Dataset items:
----
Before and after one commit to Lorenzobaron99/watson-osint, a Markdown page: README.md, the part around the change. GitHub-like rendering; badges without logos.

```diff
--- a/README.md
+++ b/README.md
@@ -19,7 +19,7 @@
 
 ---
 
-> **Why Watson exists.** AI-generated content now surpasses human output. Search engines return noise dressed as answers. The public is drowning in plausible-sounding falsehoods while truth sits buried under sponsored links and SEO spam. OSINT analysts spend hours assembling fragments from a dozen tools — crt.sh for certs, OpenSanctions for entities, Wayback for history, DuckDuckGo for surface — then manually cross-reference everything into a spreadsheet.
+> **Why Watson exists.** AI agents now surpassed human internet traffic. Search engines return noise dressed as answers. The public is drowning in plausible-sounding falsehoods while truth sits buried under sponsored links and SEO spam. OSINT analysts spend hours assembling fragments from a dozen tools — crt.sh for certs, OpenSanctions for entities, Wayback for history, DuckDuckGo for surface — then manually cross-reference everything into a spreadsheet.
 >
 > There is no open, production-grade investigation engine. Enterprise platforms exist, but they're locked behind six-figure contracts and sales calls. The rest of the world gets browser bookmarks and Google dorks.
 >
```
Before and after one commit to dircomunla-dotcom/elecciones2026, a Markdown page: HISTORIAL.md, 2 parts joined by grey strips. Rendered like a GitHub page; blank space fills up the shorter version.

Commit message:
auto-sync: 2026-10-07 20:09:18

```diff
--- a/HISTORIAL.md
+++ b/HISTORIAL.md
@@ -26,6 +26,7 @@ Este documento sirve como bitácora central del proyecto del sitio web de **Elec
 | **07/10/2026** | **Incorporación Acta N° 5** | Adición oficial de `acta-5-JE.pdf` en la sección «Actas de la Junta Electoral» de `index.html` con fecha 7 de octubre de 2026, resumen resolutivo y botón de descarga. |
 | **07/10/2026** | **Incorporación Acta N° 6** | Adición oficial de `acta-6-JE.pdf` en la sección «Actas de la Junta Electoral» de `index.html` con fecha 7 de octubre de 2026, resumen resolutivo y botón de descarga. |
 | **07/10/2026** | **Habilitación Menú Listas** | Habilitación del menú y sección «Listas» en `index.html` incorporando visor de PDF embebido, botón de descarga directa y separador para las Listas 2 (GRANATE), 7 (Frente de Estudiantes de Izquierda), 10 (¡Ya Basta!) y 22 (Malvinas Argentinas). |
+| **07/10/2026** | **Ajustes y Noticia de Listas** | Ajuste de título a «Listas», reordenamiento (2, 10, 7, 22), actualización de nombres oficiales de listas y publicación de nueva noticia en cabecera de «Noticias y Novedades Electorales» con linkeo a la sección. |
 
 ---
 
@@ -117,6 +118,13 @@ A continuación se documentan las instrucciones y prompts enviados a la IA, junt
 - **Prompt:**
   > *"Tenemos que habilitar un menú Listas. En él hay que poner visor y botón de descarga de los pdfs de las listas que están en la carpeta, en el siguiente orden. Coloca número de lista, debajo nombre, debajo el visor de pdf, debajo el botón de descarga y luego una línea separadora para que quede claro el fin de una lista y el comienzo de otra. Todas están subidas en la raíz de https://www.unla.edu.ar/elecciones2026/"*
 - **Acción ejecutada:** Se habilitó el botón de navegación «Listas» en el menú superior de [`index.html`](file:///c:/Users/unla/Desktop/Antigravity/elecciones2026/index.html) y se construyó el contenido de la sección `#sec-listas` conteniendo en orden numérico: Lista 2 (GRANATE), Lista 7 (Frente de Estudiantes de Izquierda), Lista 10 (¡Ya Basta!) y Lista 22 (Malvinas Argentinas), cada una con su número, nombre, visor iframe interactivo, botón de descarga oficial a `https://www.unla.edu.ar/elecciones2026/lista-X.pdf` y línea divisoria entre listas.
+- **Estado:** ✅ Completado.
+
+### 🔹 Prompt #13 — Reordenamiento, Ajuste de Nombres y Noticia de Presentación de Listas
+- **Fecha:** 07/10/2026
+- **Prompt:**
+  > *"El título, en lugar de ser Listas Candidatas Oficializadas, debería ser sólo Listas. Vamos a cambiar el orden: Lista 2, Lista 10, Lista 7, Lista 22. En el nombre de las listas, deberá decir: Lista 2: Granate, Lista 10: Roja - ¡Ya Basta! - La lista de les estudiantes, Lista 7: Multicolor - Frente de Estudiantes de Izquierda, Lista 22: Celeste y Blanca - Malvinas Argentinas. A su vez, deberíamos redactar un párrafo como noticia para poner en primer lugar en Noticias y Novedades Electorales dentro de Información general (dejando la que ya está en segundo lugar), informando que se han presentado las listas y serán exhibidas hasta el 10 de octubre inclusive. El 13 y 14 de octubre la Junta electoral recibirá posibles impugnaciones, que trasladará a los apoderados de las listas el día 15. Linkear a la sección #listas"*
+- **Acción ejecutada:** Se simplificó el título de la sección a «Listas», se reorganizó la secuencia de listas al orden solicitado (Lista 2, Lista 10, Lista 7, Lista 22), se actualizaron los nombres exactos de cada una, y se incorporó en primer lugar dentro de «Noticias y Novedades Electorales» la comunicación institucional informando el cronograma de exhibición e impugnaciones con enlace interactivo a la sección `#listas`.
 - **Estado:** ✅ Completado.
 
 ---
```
----
▸ **DIRECTIONS FOR THIS TASK**
Which of the lines above hold the string "index"? Copy each one.

▸ **SOLUTION**
 | **07/10/2026** | **Incorporación Acta N° 5** | Adición oficial de `acta-5-JE.pdf` en la sección «Actas de la Junta Electoral» de `index.html` con fecha 7 de octubre de 2026, resumen resolutivo y botón de descarga. |
 | **07/10/2026** | **Incorporación Acta N° 6** | Adición oficial de `acta-6-JE.pdf` en la sección «Actas de la Junta Electoral» de `index.html` con fecha 7 de octubre de 2026, resumen resolutivo y botón de descarga. |
 | **07/10/2026** | **Habilitación Menú Listas** | Habilitación del menú y sección «Listas» en `index.html` incorporando visor de PDF embebido, botón de descarga directa y separador para las Listas 2 (GRANATE), 7 (Frente de Estudiantes de Izquierda), 10 (¡Ya Basta!) y 22 (Malvinas Argentinas). |
 - **Acción ejecutada:** Se habilitó el botón de navegación «Listas» en el menú superior de [`index.html`](file:///c:/Users/unla/Desktop/Antigravity/elecciones2026/index.html) y se construyó el contenido de la sección `#sec-listas` conteniendo en orden numérico: Lista 2 (GRANATE), Lista 7 (Frente de Estudiantes de Izquierda), Lista 10 (¡Ya Basta!) y Lista 22 (Malvinas Argentinas), cada una con su número, nombre, visor iframe interactivo, botón de descarga oficial a `https://www.unla.edu.ar/elecciones2026/lista-X.pdf` y línea divisoria entre listas.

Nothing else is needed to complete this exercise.